The solution reroutes calls from IVR to specialists from different agencies who answer calls on particular issues. The helpline consists of 56 agents of the main contact center, as well as employees of the regional health, economic development, social and pension governing bodies. Callers can also get legal advice or psychological help. During peak loads, call processing requires up to 120 agents and specialists. While filling out call forms, agents can use the call rerouting button to readdress the call to a relevant specialist. The forms also contain data on the working hours of each group of agents and a form for recording call results.
The most frequently asked questions, e.g those concerning self-quarantine rules, electronic passes and volunteering, are processed through IVR which relieves live agents from answering standard questions. After greeting the caller, IVR suggests they choose one of the sections in the main menu: current coronavirus restrictions, social support opportunities, calling a doctor, getting a prescription, etc.
The system features a reporting tool which can show how many calls have been rerouted to each group of agents, making it easier to analyze the helpline's performance. It also generates a unified report on inbound calls which incorporates the data on the number of inbound calls, lost calls and processed calls for a given period, as well as the data on call duration and average hold time.
"In a very short time, together with our colleagues we managed to launch a large-scale contact center which employs dozens of specialists from various government agencies. Analytics reports help us to forecast the load on networks, agents and specialists and process thousands of calls during peak load periods. Although right now the load has fallen significantly compared to when we started, the contact center continues its operation, " says Nikolai Raspopin, Minister for Digital Development of the Krasnoyarsk Region.

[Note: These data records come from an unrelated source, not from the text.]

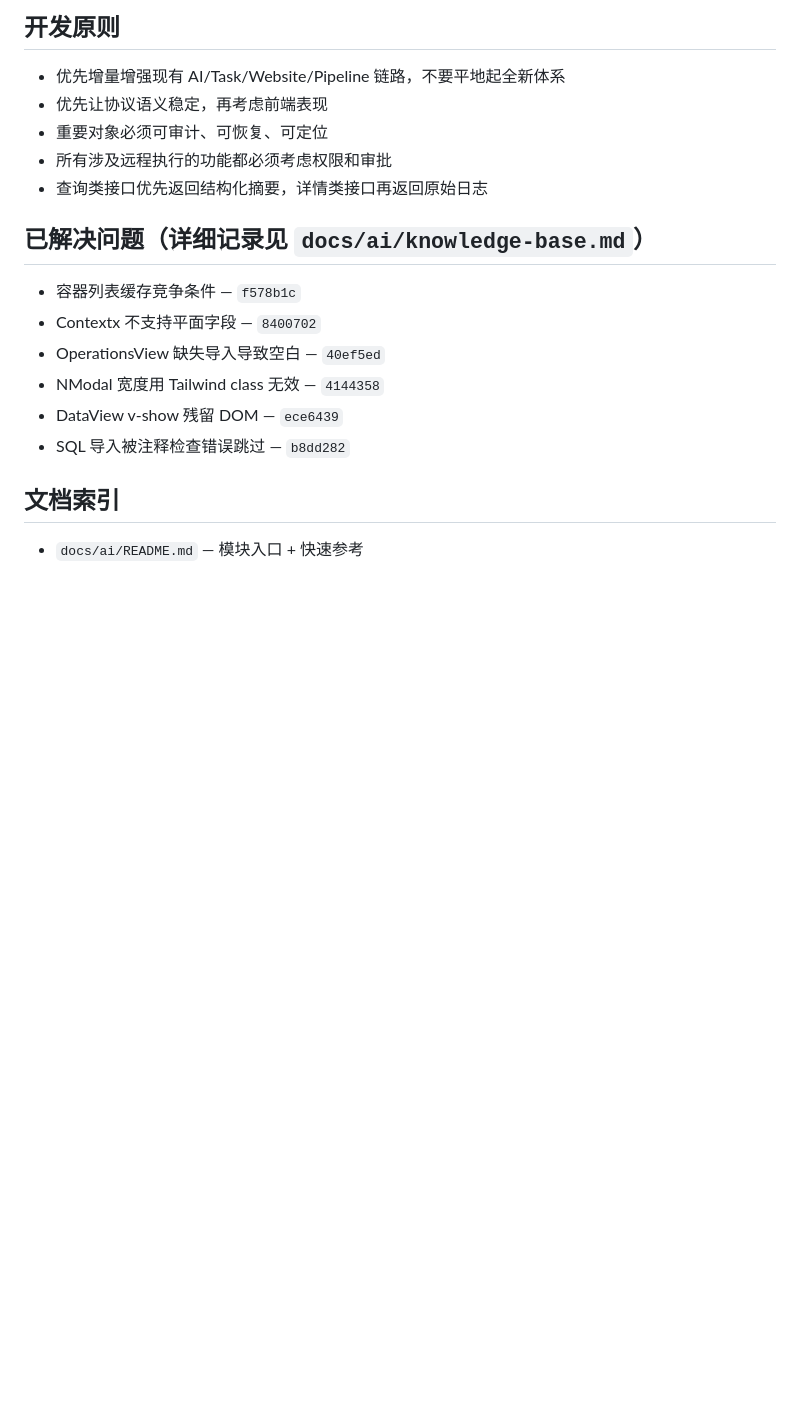
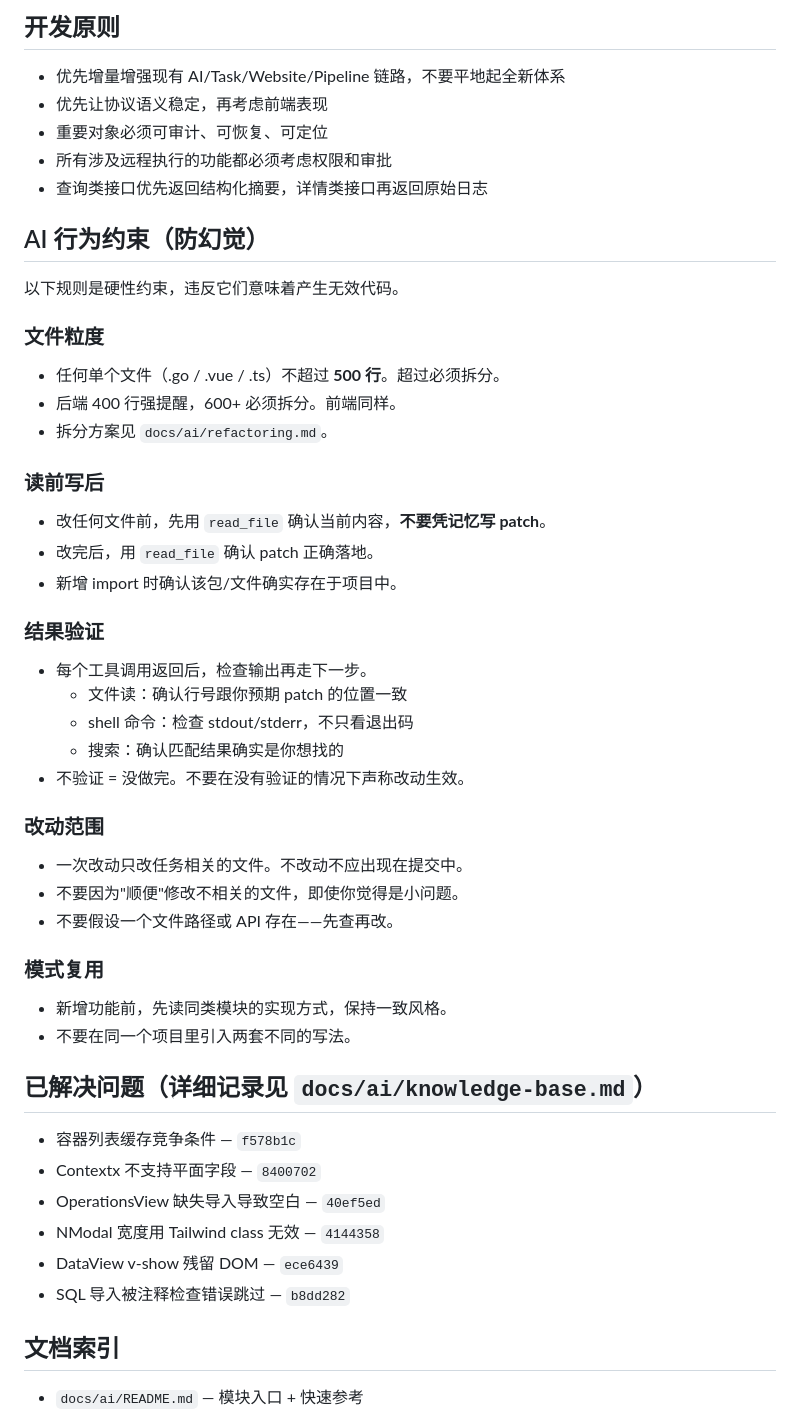
Before and after one commit to aihop/gopanel, a Markdown page: AGENTS.md, the part around the change. GitHub-like rendering; blank space fills up the shorter version.

Commit message:
docs: 新增 AI 行为约束（防幻觉）

```diff
--- a/AGENTS.md
+++ b/AGENTS.md
@@ -35,6 +35,41 @@
 - 重要对象必须可审计、可恢复、可定位
 - 所有涉及远程执行的功能都必须考虑权限和审批
 - 查询类接口优先返回结构化摘要，详情类接口再返回原始日志
+
+## AI 行为约束（防幻觉）
+
+以下规则是硬性约束，违反它们意味着产生无效代码。
+
+### 文件粒度
+
+- 任何单个文件（.go / .vue / .ts）不超过 **500 行**。超过必须拆分。
+- 后端 400 行强提醒，600+ 必须拆分。前端同样。
+- 拆分方案见 `docs/ai/refactoring.md`。
+
+### 读前写后
+
+- 改任何文件前，先用 `read_file` 确认当前内容，**不要凭记忆写 patch**。
+- 改完后，用 `read_file` 确认 patch 正确落地。
+- 新增 import 时确认该包/文件确实存在于项目中。
+
+### 结果验证
+
+- 每个工具调用返回后，检查输出再走下一步。
+  - 文件读：确认行号跟你预期 patch 的位置一致
+  - shell 命令：检查 stdout/stderr，不只看退出码
+  - 搜索：确认匹配结果确实是你想找的
+- 不验证 = 没做完。不要在没有验证的情况下声称改动生效。
+
+### 改动范围
+
+- 一次改动只改任务相关的文件。不改动不应出现在提交中。
+- 不要因为"顺便"修改不相关的文件，即使你觉得是小问题。
+- 不要假设一个文件路径或 API 存在——先查再改。
+
+### 模式复用
+
+- 新增功能前，先读同类模块的实现方式，保持一致风格。
+- 不要在同一个项目里引入两套不同的写法。
 
 ## 已解决问题（详细记录见 `docs/ai/knowledge-base.md`）
 
```
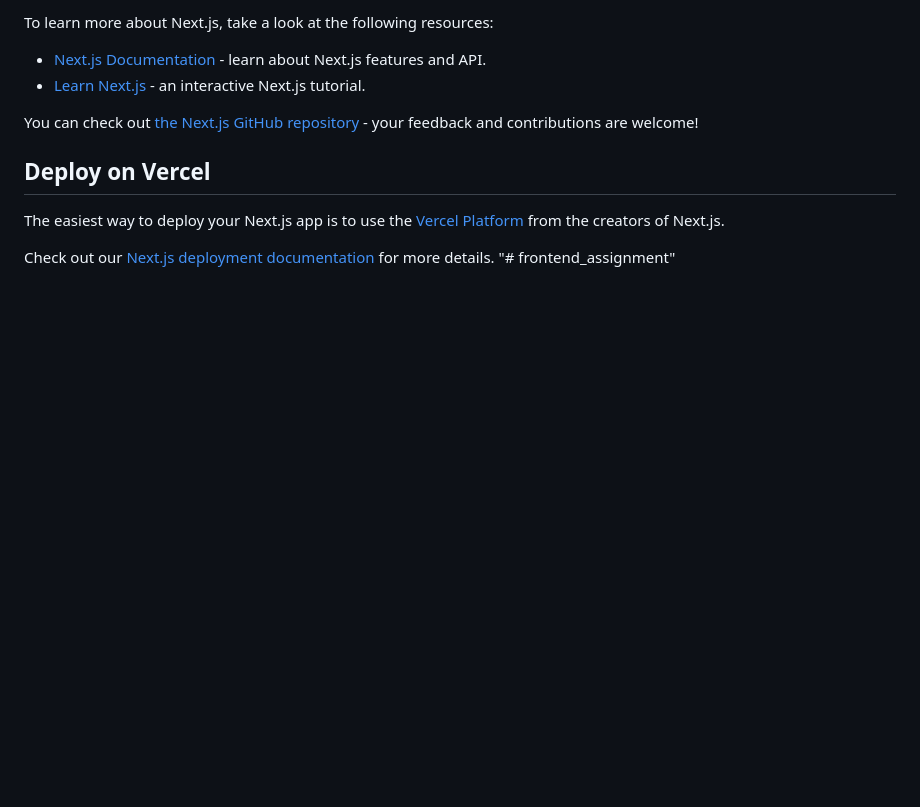
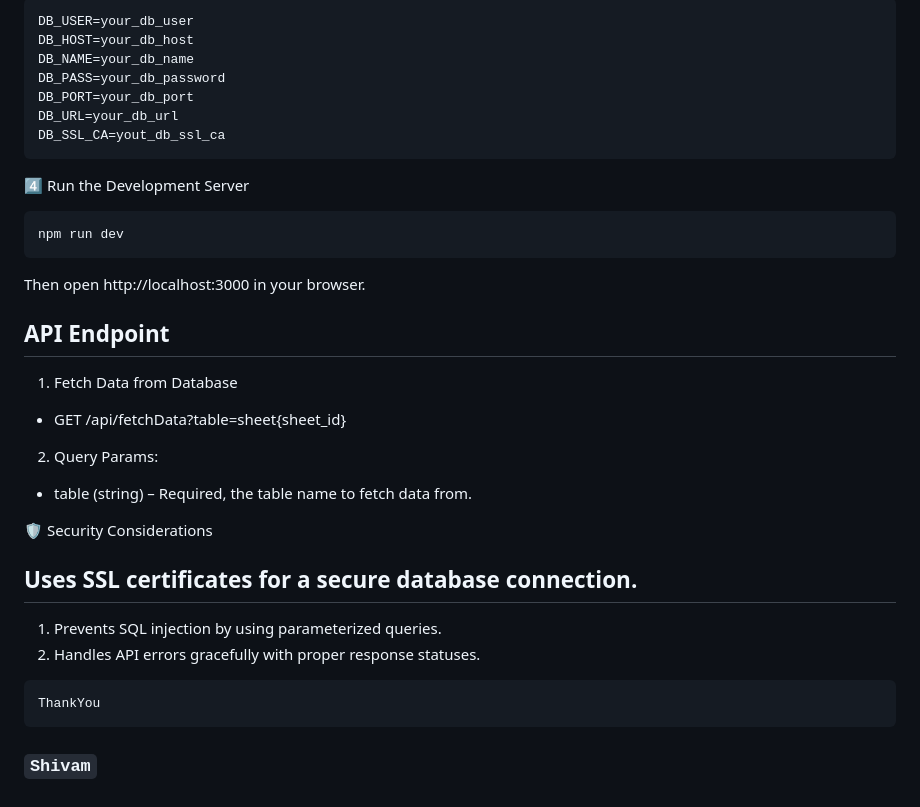
Before and after one commit to shhiivvaam/frontend_assignment, a Markdown page: README.md, the part around one of its changes. Drawn GitHub-style; blank space fills up the shorter version.

````diff
--- a/README.md
+++ b/README.md
@@ -24,14 +50,43 @@ This project uses [`next/font`](https://nextjs.org/docs/app/building-your-applic
 
-To learn more about Next.js, take a look at the following resources:
+```
+DB_USER=your_db_user
+DB_HOST=your_db_host
+DB_NAME=your_db_name
+DB_PASS=your_db_password
+DB_PORT=your_db_port
+DB_URL=your_db_url
+DB_SSL_CA=yout_db_ssl_ca
+```
 
-- [Next.js Documentation](https://nextjs.org/docs) - learn about Next.js features and API.
-- [Learn Next.js](https://nextjs.org/learn) - an interactive Next.js tutorial.
+4️⃣ Run the Development Server
 
-You can check out [the Next.js GitHub repository](https://github.com/vercel/next.js) - your feedback and contributions are welcome!
+```
+npm run dev
+```
 
-## Deploy on Vercel
+Then open http://localhost:3000 in your browser.
 
-The easiest way to deploy your Next.js app is to use the [Vercel Platform](https://vercel.com/new?utm_medium=default-template&filter=next.js&utm_source=create-next-app&utm_campaign=create-next-app-readme) from the creators of Next.js.
+## API Endpoint
 
-Check out our [Next.js deployment documentation](https://nextjs.org/docs/app/building-your-application/deploying) for more details.
-"# frontend_assignment"
+1. Fetch Data from Database
+
+* GET /api/fetchData?table=sheet{sheet_id}
+
+2. Query Params:
+
+* table (string) – Required, the table name to fetch data from.
+
+
+
+🛡️ Security Considerations
+
+## Uses SSL certificates for a secure database connection.
+
+1. Prevents SQL injection by using parameterized queries.
+2. Handles API errors gracefully with proper response statuses.
+
+```
+ThankYou
+```
+
+### `Shivam`
````
Also changed, not shown: other parts of README.md (+41 -15 lines), image/README/1738621577312.png (added), image/README/1738621604890.png (added), 2 other files.
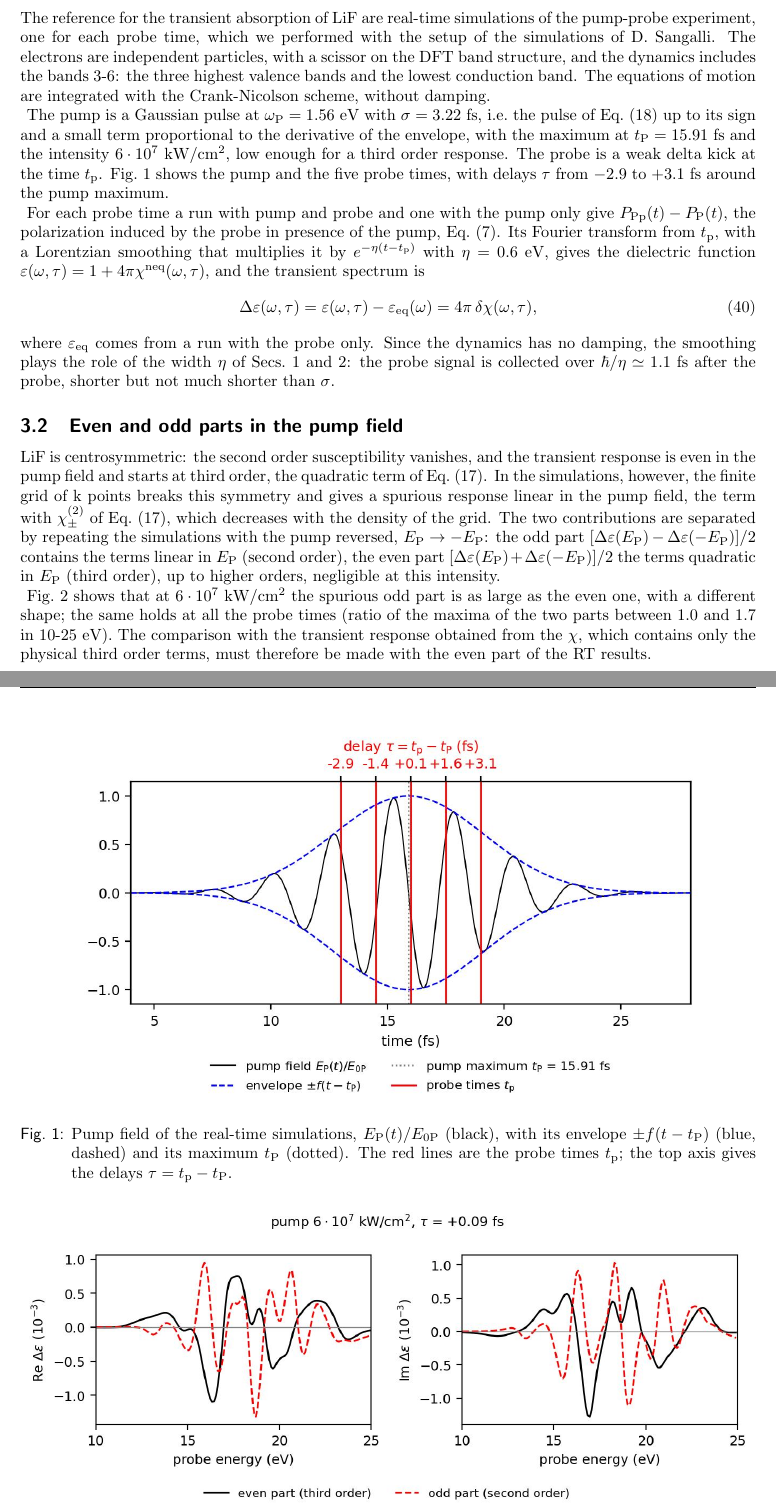
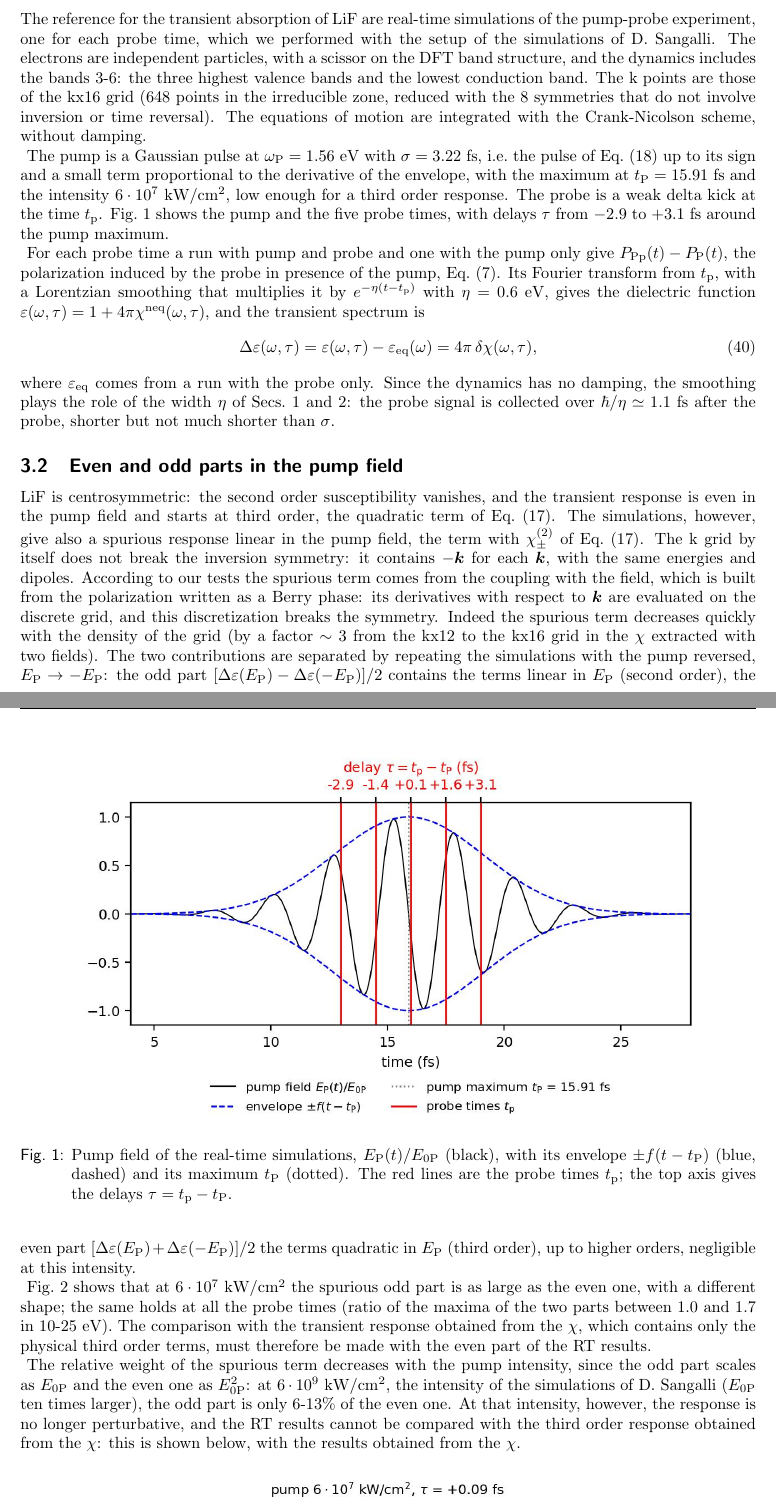
Before and after one commit to marcodalessandro76/LiF, a LaTeX document (Notes/main.tex): two parts of pages 7 and 8 of 8 before the commit and two parts of pages 7 and 8 of 9 after it, joined at a grey line, cut so that both start at the same text. Compiled offline with pdfLaTeX.

Commit message:
Explain the origin of the spurious second order RT response
Notes/main.tex, Sec. 3: the RT runs use the kx16 grid; the grid is
symmetric under inversion and the spurious term linear in the pump
comes from the Berry phase coupling evaluated on the discrete grid (it
decreases ~3 times from kx12 to kx16); at 6e9 kW/cm^2 the odd part is
only 6-13% of the even one, but the response is no longer perturbative.

Co-Authored-By: Claude Opus 5.5 <noreply@anthropic.com>

```diff
--- a/Notes/main.tex
+++ b/Notes/main.tex
@@ -449,8 +449,9 @@ must not change.
 The reference for the transient absorption of LiF are real-time simulations of the pump-probe experiment, one for each
 probe time, which we performed with the setup of the simulations of D.~Sangalli. The electrons are independent
 particles, with a scissor on the DFT band structure, and the dynamics includes the bands 3-6: the three highest
-valence bands and the lowest conduction band. The equations of motion are integrated with the Crank-Nicolson scheme,
-without damping.
+valence bands and the lowest conduction band. The k points are those of the kx16 grid (648 points in the irreducible
+zone, reduced with the 8 symmetries that do not involve inversion or time reversal). The equations of motion are
+integrated with the Crank-Nicolson scheme, without damping.
 
 The pump is a Gaussian pulse at $\wP = 1.56$~eV with $\sigma = 3.22$~fs, i.e.\ the pulse of Eq.~\eqref{eq:pump_pulse}
 up to its sign and a small term proportional to the derivative of the envelope, with the maximum at $\tP = 15.91$~fs
@@ -483,9 +484,13 @@ $\tau = \tp-\tP$.}
 \label{sec:lif_even_odd}
 
 LiF is centrosymmetric: the second order susceptibility vanishes, and the transient response is even in the pump
-field and starts at third order, the quadratic term of Eq.~\eqref{eq:dchi_mono}. In the simulations, however, the
-finite grid of k points breaks this symmetry and gives a spurious response linear in the pump field, the term with
-$\chi^{(2)}_\pm$ of Eq.~\eqref{eq:dchi_mono}, which decreases with the density of the grid. The two contributions are
+field and starts at third order, the quadratic term of Eq.~\eqref{eq:dchi_mono}. The simulations, however, give also a
+spurious response linear in the pump field, the term with $\chi^{(2)}_\pm$ of Eq.~\eqref{eq:dchi_mono}. The k grid by
+itself does not break the inversion symmetry: it contains $-\bm{k}$ for each $\bm{k}$, with the same energies and
+dipoles. According to our tests the spurious term comes from the coupling with the field, which is built from the
+polarization written as a Berry phase: its derivatives with respect to $\bm{k}$ are evaluated on the discrete grid, and
+this discretization breaks the symmetry. Indeed the spurious term decreases quickly with the density of the grid (by a
+factor $\sim3$ from the kx12 to the kx16 grid in the $\chi$ extracted with two fields). The two contributions are
 separated by repeating the simulations with the pump reversed, $\EP\to-\EP$: the odd part
 $[\deps(\EP)-\deps(-\EP)]/2$ contains the terms linear in $\EP$ (second order), the even part
 $[\deps(\EP)+\deps(-\EP)]/2$ the terms quadratic in $\EP$ (third order), up to higher orders, negligible at this
@@ -495,6 +500,12 @@ Fig.~\ref{fig:rt_even_odd} shows that at $6\cdot10^7$~kW/cm$^2$ the spurious odd
 with a different shape; the same holds at all the probe times (ratio of the maxima of the two parts between 1.0 and 1.7
 in 10-25~eV). The comparison with the transient response obtained from the $\chi$, which contains only the physical
 third order terms, must therefore be made with the even part of the RT results.
+
+The relative weight of the spurious term decreases with the pump intensity, since the odd part scales as $\EOP$ and the
+even one as $\EOP^2$: at $6\cdot10^9$~kW/cm$^2$, the intensity of the simulations of D.~Sangalli ($\EOP$ ten times
+larger), the odd part is only 6-13\% of the even one. At that intensity, however, the response is no longer
+perturbative, and the RT results cannot be compared with the third order response obtained from the $\chi$: this is
+shown below, with the results obtained from the $\chi$.
 
 \begin{figure}[h!]
 \centering
```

Within several month of the helpline's operation, the most common topic covered was medical issues (over 100,000 calls). Over 35,000 calls were processed by agents of the main contact center. Some 23,000 calls were about volunteering, and another 12,000 callers inquired about social support.
"This is not the first case when regional authorities choose our platform to launch COVID-19 helpline. The key factor is that our system can be deployed is a very short time using almost any hardware, " says Andrey Zaitsev, Director of Contact Center and Robotic Systems Department at NODA. "For instance, when it became necessary for the Moscow authorities to launch a helpline, we managed to set up 200 workstations in just 12 hours. "